By Colleen Dulle
Catholic News Service
WASHINGTON – When Helen Alvare first read that Jesus did not “count equality with God a thing to be grasped” (Phil 2:6), she was shocked.
“Of course he was equal, why would we even be talking about grasping?” Alvare asked.
She realized that this model applied to gender equality, an idea she shared in her talk on “The Feminine Genius,” addressed to 350 women in their 20s at the Given Catholic Young Women’s Leadership Forum June 8 in Washington.
Her goal, she told Catholic News Service, was for the women at the conference to see that “even suggesting that there are two sexes who are other but can collaborate has become controversial,” and that Christians need to confirm God’s intention for men and women to be different but equal.
In modern society, “we are encouraged to reject things that are associated with women and instead to be either like men or androgynous or sexually fluid,” Alvare told the all-female audience, yet “the two sexes symbolize all that can happen when different things work together: They create, they grow, they give new life.”
She continued, “An environment stacked against the twoness of the sexes is also an environment against diversity of every type, coexistence in perfect equality in the eyes of God.”
Alvare, who is a family and religion law professor at George Mason University and a consultant for the Vatican’s Pontifical Council for the Laity, serves as a Holy See delegate to various United Nations conferences on women and family issues.
Women laugh June 8 as they listen to keynote speaker Helen Alvare, a law professor at George Mason University in Arlington, Va., during “Given,” a leadership forum for young Catholic women at The Catholic University of America in Washington. The six-day event was sponsored by the Council of Major Superiors of Women Religious. (CNS photo/Bob Roller)
She said that women need to recognize their feminine gifts and assert them in collaboration with men rather than “grasping at” an equality that they already have in the eyes of God. Practically and theologically, she said, the sexes working together are better than either men or women working alone.
She cited studies showing that mixed-gender marketing teams are effective because the men tend to develop strong marketing systems while the women are often better at figuring out how the system will practically be applied, and how to pitch the system in an appealing way.
She also explained theologian N.T. Wright’s view of the sexes as symbols of the unity of heaven and earth.
Heaven and earth “are different, radically different, but they are made for each other in the same way as male and female,” she said, quoting Wright. “Opposite poles within creation are made for union, not competition.”
She said that while women cannot forget that they are heirs to a long struggle for equal rights, “as Christians, this model of not deeming equality something to be grasped at means that we assert it. We live it. We can be lawyers seeking to get it in the law; we can be laywomen seeking to assert it in a group or at our job, but the end goal that we’re seeking is not ‘I am better than men,’ ‘I reject men,’ ‘I don’t trust men,’ et cetera. It is to assert and achieve this equality but not by harming the opposite sex.”

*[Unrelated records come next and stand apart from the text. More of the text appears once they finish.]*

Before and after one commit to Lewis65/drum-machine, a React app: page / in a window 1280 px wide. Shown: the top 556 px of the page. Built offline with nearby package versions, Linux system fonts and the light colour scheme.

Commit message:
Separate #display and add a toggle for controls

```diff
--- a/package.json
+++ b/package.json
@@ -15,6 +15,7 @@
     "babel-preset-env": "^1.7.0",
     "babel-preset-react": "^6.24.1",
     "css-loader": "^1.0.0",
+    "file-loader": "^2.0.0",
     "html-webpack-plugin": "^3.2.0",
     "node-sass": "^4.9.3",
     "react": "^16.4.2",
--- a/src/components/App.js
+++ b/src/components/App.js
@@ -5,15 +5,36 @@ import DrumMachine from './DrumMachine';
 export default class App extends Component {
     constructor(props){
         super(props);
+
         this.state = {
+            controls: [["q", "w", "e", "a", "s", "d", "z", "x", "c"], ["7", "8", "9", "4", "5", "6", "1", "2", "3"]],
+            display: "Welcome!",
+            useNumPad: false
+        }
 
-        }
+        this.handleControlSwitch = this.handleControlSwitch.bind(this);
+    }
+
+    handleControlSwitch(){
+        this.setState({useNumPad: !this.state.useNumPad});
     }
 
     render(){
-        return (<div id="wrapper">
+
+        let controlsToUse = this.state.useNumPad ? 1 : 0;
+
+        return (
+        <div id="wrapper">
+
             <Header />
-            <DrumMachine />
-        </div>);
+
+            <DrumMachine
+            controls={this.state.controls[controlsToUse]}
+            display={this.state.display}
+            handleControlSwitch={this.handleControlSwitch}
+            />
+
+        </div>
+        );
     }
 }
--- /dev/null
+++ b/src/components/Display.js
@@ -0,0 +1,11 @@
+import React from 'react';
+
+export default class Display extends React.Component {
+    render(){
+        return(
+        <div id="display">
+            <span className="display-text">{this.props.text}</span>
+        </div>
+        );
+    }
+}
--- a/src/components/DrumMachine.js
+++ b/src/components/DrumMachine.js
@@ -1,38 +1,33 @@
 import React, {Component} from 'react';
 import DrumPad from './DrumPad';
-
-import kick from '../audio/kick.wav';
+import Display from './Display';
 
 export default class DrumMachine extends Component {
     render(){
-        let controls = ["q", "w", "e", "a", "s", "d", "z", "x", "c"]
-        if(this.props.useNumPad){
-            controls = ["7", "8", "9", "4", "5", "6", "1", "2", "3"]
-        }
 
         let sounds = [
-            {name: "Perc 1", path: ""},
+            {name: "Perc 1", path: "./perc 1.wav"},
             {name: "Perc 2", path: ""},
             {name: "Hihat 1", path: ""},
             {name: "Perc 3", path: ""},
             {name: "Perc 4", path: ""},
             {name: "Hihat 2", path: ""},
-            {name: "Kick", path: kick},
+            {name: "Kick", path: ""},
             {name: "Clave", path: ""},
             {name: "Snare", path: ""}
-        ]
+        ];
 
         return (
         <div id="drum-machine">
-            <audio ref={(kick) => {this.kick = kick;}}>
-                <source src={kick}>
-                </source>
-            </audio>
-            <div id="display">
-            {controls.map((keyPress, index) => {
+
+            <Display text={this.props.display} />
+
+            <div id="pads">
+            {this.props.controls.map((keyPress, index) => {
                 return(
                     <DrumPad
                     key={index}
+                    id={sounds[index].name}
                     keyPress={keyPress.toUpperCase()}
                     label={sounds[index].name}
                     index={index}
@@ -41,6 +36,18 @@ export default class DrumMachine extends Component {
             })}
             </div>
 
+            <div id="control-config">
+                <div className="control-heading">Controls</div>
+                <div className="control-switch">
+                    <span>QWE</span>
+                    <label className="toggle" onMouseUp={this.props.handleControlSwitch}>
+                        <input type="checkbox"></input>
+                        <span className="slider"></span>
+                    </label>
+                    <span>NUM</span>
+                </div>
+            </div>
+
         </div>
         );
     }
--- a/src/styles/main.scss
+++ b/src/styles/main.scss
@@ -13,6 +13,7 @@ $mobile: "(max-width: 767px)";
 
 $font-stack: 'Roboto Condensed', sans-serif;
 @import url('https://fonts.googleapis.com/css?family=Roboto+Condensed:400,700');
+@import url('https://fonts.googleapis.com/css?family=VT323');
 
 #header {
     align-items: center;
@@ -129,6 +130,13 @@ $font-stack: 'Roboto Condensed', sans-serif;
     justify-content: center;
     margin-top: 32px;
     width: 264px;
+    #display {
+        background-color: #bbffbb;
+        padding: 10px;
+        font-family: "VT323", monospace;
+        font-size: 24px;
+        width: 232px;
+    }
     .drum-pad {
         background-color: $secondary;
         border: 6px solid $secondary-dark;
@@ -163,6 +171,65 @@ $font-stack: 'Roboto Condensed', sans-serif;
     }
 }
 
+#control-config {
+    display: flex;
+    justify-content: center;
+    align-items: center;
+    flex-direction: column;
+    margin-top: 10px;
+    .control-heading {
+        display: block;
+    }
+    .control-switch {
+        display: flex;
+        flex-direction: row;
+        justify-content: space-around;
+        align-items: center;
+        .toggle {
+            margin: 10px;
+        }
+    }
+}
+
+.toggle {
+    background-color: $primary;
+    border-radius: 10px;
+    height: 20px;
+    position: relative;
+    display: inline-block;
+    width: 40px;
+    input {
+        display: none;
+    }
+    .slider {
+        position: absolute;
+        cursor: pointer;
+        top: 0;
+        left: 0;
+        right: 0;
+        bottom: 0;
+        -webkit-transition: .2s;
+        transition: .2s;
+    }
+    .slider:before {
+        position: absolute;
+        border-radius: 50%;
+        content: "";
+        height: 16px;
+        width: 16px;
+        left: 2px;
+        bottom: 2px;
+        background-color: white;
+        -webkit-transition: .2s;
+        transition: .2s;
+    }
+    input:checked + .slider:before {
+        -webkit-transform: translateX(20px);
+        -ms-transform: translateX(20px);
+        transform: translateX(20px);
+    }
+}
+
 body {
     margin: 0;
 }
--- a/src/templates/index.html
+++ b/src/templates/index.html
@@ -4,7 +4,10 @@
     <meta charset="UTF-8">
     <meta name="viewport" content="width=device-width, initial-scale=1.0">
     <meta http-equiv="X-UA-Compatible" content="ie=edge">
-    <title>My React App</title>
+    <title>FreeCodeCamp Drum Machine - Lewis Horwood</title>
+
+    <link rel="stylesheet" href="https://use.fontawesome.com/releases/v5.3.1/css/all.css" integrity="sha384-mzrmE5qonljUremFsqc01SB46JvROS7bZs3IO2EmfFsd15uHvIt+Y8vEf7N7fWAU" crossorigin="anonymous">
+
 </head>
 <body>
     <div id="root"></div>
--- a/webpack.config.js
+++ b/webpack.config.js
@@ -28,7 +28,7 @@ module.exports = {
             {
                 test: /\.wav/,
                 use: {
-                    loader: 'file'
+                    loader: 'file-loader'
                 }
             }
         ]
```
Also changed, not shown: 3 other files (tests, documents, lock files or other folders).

She said that she would have liked to see this equality represented in church decision-making, for example, at the Synod of Bishops on the family or in the sexual abuse scandal.
“I would have said that you needed a great deal more women and families at the synod on the family. I really didn’t understand the absence of a significant number of more women,” she said.
Alvare chaired the commission that investigated the abuse scandal in the Archdiocese of Philadelphia.
“If someone had come in and complained to a mother that this had happened to her son, I think things would have changed quite a bit earlier,” Alvare told CNS, saying there may be a difference between the sexes in understanding “what that violation means to a child.”
She also pointed out that women are skilled in the humanitarian work Pope Francis has emphasized, like housing Syrian refugees and providing showers for the homeless in Vatican City.
“The people who are actually doing that kind of work in the world and who want to do it — they’d like to be paid more fairly, but they want to do it — are women,” Alvare said, noting that women’s representation in the church shouldn’t be a matter of meeting quotas.
She told CNS that she wanted to end her talk by saying women must be the ones to speak out in favor of femininity and increased collaboration between the sexes.
“No male can say the things that I said today,” she said. “If it’s going to be said at all, it has to be said by women.”
The June 7-12 Given conference was held at The Catholic University of America in Washington. It was sponsored by the Council of Major Superiors of Women Religious.
Copyright ©2016 Catholic News Service/U.S. Conference of Catholic Bishops.